Are you contemplating getting a divorce? If so, you have a lot to think about. Depending on your circumstances, child custody, child support, spousal support, and property division are probably at the top of your mind. Taxes on the other hand, may be the last thing you’re thinking about. However, if you decide to get a divorce, it’s important that you know how divorce affects your taxes.
Below is a list of how divorce in particular impacts taxes. We suggest that you keep the following in mind while making financial decisions in your divorce:
1. Paying Child Support: If you pay child support, please be aware that child support is NOT tax-deductible.
2. Receiving Child Support: Child support is NOT counted as income; therefore, you do not pay taxes on child support received.
3. Paying Spousal Support: Nationwide, spousal support is tax-deductible for the person who pays it. However, it is only tax-deductible if it is ordered in the divorce decree.
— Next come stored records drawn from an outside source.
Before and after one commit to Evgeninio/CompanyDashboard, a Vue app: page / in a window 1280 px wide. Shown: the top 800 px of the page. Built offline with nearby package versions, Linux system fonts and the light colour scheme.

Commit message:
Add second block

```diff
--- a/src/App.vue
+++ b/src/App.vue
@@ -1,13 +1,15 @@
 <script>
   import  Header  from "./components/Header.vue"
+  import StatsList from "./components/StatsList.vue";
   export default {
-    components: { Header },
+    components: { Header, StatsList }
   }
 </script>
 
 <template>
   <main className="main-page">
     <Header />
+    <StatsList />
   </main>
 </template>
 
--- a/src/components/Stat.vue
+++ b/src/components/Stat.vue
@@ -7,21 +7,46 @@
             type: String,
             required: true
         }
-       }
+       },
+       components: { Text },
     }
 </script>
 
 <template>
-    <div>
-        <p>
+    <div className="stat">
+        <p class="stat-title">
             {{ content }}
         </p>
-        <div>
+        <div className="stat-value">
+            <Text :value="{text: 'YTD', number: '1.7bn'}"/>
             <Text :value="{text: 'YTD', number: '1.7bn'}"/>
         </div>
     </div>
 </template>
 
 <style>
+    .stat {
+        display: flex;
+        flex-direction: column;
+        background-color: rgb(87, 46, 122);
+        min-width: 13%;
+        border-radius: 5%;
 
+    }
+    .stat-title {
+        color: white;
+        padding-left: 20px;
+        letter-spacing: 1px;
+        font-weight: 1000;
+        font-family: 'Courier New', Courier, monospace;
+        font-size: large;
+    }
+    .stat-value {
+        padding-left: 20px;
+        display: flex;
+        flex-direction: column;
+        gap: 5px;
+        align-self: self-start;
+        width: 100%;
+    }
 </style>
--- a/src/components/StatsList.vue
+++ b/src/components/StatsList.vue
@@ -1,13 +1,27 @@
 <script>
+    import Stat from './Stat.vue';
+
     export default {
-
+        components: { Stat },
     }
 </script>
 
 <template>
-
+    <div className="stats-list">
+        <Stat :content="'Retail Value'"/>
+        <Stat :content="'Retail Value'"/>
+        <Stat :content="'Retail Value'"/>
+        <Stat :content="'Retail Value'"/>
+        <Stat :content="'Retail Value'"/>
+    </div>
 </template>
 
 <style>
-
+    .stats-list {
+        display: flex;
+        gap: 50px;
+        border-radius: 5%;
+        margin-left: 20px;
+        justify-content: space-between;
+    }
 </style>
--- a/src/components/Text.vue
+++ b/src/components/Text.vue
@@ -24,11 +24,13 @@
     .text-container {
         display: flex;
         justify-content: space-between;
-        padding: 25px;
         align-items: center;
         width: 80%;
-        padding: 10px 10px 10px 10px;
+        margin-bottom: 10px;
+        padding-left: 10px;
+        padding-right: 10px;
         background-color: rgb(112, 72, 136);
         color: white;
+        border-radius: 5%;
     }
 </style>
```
Any voluntary payments made outside of a divorce decree are not tax-deductible.
4. Receiving Spousal Support: Any spousal support received is counted as taxable income; therefore, you may need to increase the tax withheld from your regular wages to avoid paying penalties.
5. Spousal IRAs: If you contributed to your spouse’s IRA before the end of the year, unfortunately you cannot deduct those contributions. However, any money you contributed to your own traditional IRA can be deducted on your taxes.
6. Name Changes: If you change your name for any reason after the divorce, be sure to notify the Social Security Administration right away and request a new Social Security card. If the name on your taxes doesn’t match the SSA’s records, it can delay your refund.
For more detailed information about divorce and taxes, visit the IRS’s website.